Exercise: Check every line of the data below for the string "button", and copy the ones that hold it.

The input:
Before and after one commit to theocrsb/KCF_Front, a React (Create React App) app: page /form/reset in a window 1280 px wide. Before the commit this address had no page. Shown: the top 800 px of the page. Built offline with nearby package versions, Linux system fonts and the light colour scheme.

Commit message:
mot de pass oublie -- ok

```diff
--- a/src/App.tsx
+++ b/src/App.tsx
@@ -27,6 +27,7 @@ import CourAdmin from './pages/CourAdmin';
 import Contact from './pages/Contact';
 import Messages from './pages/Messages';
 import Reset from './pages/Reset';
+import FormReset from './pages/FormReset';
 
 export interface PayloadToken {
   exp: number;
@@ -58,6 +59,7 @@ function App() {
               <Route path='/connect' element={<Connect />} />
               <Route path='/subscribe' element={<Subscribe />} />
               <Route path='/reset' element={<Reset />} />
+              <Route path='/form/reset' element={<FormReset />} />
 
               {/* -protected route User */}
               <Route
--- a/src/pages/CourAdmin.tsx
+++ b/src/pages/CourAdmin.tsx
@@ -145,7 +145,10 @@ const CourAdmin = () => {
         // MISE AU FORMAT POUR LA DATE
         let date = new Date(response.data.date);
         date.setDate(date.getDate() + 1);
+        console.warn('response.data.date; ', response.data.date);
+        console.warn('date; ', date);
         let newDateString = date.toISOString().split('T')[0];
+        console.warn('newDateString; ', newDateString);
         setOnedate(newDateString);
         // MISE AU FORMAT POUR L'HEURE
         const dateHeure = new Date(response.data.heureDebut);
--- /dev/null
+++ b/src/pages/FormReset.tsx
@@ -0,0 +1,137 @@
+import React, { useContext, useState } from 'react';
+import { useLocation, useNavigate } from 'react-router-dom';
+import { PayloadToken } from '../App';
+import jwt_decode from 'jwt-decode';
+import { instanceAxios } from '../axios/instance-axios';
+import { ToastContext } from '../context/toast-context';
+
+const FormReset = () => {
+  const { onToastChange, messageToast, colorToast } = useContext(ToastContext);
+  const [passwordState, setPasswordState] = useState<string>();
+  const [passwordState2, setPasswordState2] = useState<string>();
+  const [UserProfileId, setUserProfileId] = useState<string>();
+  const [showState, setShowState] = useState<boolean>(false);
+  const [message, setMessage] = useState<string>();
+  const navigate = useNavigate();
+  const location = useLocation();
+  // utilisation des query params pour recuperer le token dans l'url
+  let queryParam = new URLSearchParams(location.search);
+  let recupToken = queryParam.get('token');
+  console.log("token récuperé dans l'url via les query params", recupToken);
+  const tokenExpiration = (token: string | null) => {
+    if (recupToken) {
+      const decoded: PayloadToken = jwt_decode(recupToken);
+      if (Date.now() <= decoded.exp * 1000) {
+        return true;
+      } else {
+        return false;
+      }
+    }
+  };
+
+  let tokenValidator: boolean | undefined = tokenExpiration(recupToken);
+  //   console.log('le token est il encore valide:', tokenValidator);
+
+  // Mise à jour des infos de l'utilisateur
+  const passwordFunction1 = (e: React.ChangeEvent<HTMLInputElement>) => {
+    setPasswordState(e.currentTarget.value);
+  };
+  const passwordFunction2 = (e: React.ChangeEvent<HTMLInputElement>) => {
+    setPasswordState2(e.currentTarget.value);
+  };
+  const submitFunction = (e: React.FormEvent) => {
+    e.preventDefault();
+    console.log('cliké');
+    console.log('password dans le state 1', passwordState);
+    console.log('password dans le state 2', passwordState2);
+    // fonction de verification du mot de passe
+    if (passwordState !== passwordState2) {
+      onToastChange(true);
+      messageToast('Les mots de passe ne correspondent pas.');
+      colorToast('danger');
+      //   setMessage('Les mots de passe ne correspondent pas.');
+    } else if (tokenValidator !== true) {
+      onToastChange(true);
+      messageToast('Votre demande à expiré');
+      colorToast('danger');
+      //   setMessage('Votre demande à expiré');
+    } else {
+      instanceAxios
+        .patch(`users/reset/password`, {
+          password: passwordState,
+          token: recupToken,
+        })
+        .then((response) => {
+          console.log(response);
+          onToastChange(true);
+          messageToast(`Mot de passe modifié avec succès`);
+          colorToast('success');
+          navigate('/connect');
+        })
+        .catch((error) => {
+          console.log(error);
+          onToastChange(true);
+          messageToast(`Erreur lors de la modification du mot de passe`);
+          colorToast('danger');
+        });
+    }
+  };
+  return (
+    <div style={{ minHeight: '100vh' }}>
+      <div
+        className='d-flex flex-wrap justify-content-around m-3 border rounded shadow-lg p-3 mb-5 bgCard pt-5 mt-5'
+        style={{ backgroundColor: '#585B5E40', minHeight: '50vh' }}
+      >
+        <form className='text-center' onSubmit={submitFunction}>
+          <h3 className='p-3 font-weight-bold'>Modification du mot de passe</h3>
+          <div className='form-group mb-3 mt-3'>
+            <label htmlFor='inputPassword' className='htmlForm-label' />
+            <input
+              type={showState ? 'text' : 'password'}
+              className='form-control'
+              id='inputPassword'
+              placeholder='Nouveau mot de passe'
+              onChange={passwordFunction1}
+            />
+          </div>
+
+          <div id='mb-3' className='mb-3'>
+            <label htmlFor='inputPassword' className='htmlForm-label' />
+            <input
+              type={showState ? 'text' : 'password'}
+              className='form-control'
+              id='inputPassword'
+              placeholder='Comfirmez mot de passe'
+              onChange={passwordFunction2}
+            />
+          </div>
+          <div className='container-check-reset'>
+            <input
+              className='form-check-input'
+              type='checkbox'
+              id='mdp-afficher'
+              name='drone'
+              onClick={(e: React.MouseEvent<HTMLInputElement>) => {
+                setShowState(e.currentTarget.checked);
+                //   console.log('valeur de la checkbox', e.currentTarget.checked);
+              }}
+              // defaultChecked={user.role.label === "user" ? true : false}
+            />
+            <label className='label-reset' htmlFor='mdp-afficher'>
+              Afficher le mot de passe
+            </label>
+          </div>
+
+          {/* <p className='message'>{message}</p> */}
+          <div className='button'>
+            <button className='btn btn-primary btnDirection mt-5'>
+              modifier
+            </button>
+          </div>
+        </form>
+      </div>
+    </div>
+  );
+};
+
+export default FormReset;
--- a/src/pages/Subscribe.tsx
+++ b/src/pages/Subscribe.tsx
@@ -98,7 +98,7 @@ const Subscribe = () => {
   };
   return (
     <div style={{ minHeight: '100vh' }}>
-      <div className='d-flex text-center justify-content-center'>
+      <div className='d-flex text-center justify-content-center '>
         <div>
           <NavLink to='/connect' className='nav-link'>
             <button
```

Exercise solution:
+          <div className='button'>
+            <button className='btn btn-primary btnDirection mt-5'>
+            </button>
             <button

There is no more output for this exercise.